(GOAL OF THE EXERCISE):
Give back all of the records, exactly and completely.

DATA TO EXAMINE section start

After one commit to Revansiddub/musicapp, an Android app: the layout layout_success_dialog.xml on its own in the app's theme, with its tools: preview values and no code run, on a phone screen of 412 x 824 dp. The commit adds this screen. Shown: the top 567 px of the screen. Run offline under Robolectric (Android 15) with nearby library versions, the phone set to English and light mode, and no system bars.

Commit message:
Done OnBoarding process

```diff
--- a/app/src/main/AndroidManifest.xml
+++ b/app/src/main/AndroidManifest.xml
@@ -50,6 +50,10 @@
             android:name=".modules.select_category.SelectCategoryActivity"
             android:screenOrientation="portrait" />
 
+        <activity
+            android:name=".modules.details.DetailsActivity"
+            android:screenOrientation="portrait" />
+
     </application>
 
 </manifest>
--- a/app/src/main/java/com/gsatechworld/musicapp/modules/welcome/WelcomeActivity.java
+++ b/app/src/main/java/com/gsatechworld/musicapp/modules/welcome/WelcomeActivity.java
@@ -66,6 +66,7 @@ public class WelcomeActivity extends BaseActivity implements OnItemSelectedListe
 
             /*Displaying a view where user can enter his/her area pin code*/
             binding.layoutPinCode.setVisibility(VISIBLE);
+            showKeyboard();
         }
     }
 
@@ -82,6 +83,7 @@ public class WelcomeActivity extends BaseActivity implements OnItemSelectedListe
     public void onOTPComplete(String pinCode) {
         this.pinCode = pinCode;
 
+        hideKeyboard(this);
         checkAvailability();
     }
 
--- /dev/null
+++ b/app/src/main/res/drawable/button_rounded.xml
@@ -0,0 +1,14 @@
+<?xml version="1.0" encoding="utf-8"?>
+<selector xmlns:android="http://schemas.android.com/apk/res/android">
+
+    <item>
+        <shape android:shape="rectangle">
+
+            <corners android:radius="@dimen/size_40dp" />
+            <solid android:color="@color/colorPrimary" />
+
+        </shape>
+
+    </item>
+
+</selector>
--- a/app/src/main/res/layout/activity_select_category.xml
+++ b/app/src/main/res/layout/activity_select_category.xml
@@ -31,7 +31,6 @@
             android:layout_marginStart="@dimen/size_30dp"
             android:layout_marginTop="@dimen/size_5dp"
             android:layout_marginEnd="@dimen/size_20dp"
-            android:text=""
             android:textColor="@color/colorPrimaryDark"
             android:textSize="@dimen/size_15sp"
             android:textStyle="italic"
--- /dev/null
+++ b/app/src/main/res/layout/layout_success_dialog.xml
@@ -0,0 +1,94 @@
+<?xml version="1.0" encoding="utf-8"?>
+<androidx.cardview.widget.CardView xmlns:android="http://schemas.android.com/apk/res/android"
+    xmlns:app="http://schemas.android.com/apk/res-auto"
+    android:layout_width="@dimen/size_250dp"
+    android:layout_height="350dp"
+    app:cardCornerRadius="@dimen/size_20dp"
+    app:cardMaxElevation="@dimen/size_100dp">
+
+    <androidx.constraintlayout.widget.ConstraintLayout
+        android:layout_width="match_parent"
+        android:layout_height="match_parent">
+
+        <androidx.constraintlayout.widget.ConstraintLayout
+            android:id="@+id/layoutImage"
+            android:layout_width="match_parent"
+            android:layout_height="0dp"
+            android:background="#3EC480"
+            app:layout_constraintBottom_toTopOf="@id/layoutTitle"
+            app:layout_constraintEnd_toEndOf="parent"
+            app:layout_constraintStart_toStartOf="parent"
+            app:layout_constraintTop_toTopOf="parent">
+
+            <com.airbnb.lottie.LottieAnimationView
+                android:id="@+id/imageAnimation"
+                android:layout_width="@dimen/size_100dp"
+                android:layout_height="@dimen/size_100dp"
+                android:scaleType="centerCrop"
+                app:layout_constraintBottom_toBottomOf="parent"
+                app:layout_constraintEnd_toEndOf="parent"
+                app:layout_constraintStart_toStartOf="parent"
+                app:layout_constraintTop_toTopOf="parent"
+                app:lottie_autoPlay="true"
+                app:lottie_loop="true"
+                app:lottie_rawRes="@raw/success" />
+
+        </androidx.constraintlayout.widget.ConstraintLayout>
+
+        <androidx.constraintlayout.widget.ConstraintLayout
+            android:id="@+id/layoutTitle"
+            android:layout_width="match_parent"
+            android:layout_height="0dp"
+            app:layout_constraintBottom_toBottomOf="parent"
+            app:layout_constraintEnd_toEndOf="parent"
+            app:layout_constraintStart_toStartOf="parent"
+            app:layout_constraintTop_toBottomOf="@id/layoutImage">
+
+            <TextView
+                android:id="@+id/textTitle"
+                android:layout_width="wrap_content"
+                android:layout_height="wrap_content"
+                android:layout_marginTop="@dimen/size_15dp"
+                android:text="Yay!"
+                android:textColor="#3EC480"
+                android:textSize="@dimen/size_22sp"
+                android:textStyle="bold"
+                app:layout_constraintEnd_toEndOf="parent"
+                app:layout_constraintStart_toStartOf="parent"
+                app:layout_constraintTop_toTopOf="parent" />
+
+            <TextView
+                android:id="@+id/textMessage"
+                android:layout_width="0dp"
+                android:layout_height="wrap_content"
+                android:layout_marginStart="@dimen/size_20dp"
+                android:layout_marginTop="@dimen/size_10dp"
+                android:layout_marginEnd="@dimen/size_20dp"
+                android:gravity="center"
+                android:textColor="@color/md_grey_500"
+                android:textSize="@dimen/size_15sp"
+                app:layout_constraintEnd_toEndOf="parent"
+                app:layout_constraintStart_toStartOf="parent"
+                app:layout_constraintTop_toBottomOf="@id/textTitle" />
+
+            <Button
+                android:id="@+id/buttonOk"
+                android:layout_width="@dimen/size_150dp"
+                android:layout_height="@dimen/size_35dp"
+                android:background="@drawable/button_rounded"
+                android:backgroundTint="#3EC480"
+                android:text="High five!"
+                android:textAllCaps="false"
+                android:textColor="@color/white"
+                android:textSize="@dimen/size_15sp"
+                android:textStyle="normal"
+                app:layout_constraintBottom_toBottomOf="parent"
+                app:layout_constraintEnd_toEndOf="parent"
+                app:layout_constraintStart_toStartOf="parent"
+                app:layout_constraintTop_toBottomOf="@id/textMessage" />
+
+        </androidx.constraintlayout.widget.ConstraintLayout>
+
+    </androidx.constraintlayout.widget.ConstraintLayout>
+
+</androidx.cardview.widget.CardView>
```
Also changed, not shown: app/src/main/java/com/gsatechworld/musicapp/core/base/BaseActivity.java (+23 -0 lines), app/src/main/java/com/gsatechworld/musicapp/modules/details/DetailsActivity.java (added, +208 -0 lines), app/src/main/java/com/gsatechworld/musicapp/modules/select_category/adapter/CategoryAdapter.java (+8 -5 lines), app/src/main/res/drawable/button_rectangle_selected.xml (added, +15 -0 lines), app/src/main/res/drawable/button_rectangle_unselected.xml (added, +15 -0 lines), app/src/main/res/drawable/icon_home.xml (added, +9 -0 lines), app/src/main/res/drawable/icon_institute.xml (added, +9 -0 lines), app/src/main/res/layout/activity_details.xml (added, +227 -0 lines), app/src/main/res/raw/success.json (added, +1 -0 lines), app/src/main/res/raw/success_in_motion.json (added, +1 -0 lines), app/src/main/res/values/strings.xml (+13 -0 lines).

DATA TO EXAMINE section end

(TASK OUTPUT):
After one commit to Revansiddub/musicapp, an Android app: the layout layout_success_dialog.xml on its own in the app's theme, with its tools: preview values and no code run, on a phone screen of 412 x 824 dp. The commit adds this screen. Shown: the top 567 px of the screen. Run offline under Robolectric (Android 15) with nearby library versions, the phone set to English and light mode, and no system bars.

Commit message:
Done OnBoarding process

```diff
--- a/app/src/main/AndroidManifest.xml
+++ b/app/src/main/AndroidManifest.xml
@@ -50,6 +50,10 @@
             android:name=".modules.select_category.SelectCategoryActivity"
             android:screenOrientation="portrait" />
 
+        <activity
+            android:name=".modules.details.DetailsActivity"
+            android:screenOrientation="portrait" />
+
     </application>
 
 </manifest>
--- a/app/src/main/java/com/gsatechworld/musicapp/modules/welcome/WelcomeActivity.java
+++ b/app/src/main/java/com/gsatechworld/musicapp/modules/welcome/WelcomeActivity.java
@@ -66,6 +66,7 @@ public class WelcomeActivity extends BaseActivity implements OnItemSelectedListe
 
             /*Displaying a view where user can enter his/her area pin code*/
             binding.layoutPinCode.setVisibility(VISIBLE);
+            showKeyboard();
         }
     }
 
@@ -82,6 +83,7 @@ public class WelcomeActivity extends BaseActivity implements OnItemSelectedListe
     public void onOTPComplete(String pinCode) {
         this.pinCode = pinCode;
 
+        hideKeyboard(this);
         checkAvailability();
     }
 
--- /dev/null
+++ b/app/src/main/res/drawable/button_rounded.xml
@@ -0,0 +1,14 @@
+<?xml version="1.0" encoding="utf-8"?>
+<selector xmlns:android="http://schemas.android.com/apk/res/android">
+
+    <item>
+        <shape android:shape="rectangle">
+
+            <corners android:radius="@dimen/size_40dp" />
+            <solid android:color="@color/colorPrimary" />
+
+        </shape>
+
+    </item>
+
+</selector>
--- a/app/src/main/res/layout/activity_select_category.xml
+++ b/app/src/main/res/layout/activity_select_category.xml
@@ -31,7 +31,6 @@
             android:layout_marginStart="@dimen/size_30dp"
             android:layout_marginTop="@dimen/size_5dp"
             android:layout_marginEnd="@dimen/size_20dp"
-            android:text=""
             android:textColor="@color/colorPrimaryDark"
             android:textSize="@dimen/size_15sp"
             android:textStyle="italic"
--- /dev/null
+++ b/app/src/main/res/layout/layout_success_dialog.xml
@@ -0,0 +1,94 @@
+<?xml version="1.0" encoding="utf-8"?>
+<androidx.cardview.widget.CardView xmlns:android="http://schemas.android.com/apk/res/android"
+    xmlns:app="http://schemas.android.com/apk/res-auto"
+    android:layout_width="@dimen/size_250dp"
+    android:layout_height="350dp"
+    app:cardCornerRadius="@dimen/size_20dp"
+    app:cardMaxElevation="@dimen/size_100dp">
+
+    <androidx.constraintlayout.widget.ConstraintLayout
+        android:layout_width="match_parent"
+        android:layout_height="match_parent">
+
+        <androidx.constraintlayout.widget.ConstraintLayout
+            android:id="@+id/layoutImage"
+            android:layout_width="match_parent"
+            android:layout_height="0dp"
+            android:background="#3EC480"
+            app:layout_constraintBottom_toTopOf="@id/layoutTitle"
+            app:layout_constraintEnd_toEndOf="parent"
+            app:layout_constraintStart_toStartOf="parent"
+            app:layout_constraintTop_toTopOf="parent">
+
+            <com.airbnb.lottie.LottieAnimationView
+                android:id="@+id/imageAnimation"
+                android:layout_width="@dimen/size_100dp"
+                android:layout_height="@dimen/size_100dp"
+                android:scaleType="centerCrop"
+                app:layout_constraintBottom_toBottomOf="parent"
+                app:layout_constraintEnd_toEndOf="parent"
+                app:layout_constraintStart_toStartOf="parent"
+                app:layout_constraintTop_toTopOf="parent"
+                app:lottie_autoPlay="true"
+                app:lottie_loop="true"
+                app:lottie_rawRes="@raw/success" />
+
+        </androidx.constraintlayout.widget.ConstraintLayout>
+
+        <androidx.constraintlayout.widget.ConstraintLayout
+            android:id="@+id/layoutTitle"
+            android:layout_width="match_parent"
+            android:layout_height="0dp"
+            app:layout_constraintBottom_toBottomOf="parent"
+            app:layout_constraintEnd_toEndOf="parent"
+            app:layout_constraintStart_toStartOf="parent"
+            app:layout_constraintTop_toBottomOf="@id/layoutImage">
+
+            <TextView
+                android:id="@+id/textTitle"
+                android:layout_width="wrap_content"
+                android:layout_height="wrap_content"
+                android:layout_marginTop="@dimen/size_15dp"
+                android:text="Yay!"
+                android:textColor="#3EC480"
+                android:textSize="@dimen/size_22sp"
+                android:textStyle="bold"
+                app:layout_constraintEnd_toEndOf="parent"
+                app:layout_constraintStart_toStartOf="parent"
+                app:layout_constraintTop_toTopOf="parent" />
+
+            <TextView
+                android:id="@+id/textMessage"
+                android:layout_width="0dp"
+                android:layout_height="wrap_content"
+                android:layout_marginStart="@dimen/size_20dp"
+                android:layout_marginTop="@dimen/size_10dp"
+                android:layout_marginEnd="@dimen/size_20dp"
+                android:gravity="center"
+                android:textColor="@color/md_grey_500"
+                android:textSize="@dimen/size_15sp"
+                app:layout_constraintEnd_toEndOf="parent"
+                app:layout_constraintStart_toStartOf="parent"
+                app:layout_constraintTop_toBottomOf="@id/textTitle" />
+
+            <Button
+                android:id="@+id/buttonOk"
+                android:layout_width="@dimen/size_150dp"
+                android:layout_height="@dimen/size_35dp"
+                android:background="@drawable/button_rounded"
+                android:backgroundTint="#3EC480"
+                android:text="High five!"
+                android:textAllCaps="false"
+                android:textColor="@color/white"
+                android:textSize="@dimen/size_15sp"
+                android:textStyle="normal"
+                app:layout_constraintBottom_toBottomOf="parent"
+                app:layout_constraintEnd_toEndOf="parent"
+                app:layout_constraintStart_toStartOf="parent"
+                app:layout_constraintTop_toBottomOf="@id/textMessage" />
+
+        </androidx.constraintlayout.widget.ConstraintLayout>
+
+    </androidx.constraintlayout.widget.ConstraintLayout>
+
+</androidx.cardview.widget.CardView>
```
Also changed, not shown: app/src/main/java/com/gsatechworld/musicapp/core/base/BaseActivity.java (+23 -0 lines), app/src/main/java/com/gsatechworld/musicapp/modules/details/DetailsActivity.java (added, +208 -0 lines), app/src/main/java/com/gsatechworld/musicapp/modules/select_category/adapter/CategoryAdapter.java (+8 -5 lines), app/src/main/res/drawable/button_rectangle_selected.xml (added, +15 -0 lines), app/src/main/res/drawable/button_rectangle_unselected.xml (added, +15 -0 lines), app/src/main/res/drawable/icon_home.xml (added, +9 -0 lines), app/src/main/res/drawable/icon_institute.xml (added, +9 -0 lines), app/src/main/res/layout/activity_details.xml (added, +227 -0 lines), app/src/main/res/raw/success.json (added, +1 -0 lines), app/src/main/res/raw/success_in_motion.json (added, +1 -0 lines), app/src/main/res/values/strings.xml (+13 -0 lines).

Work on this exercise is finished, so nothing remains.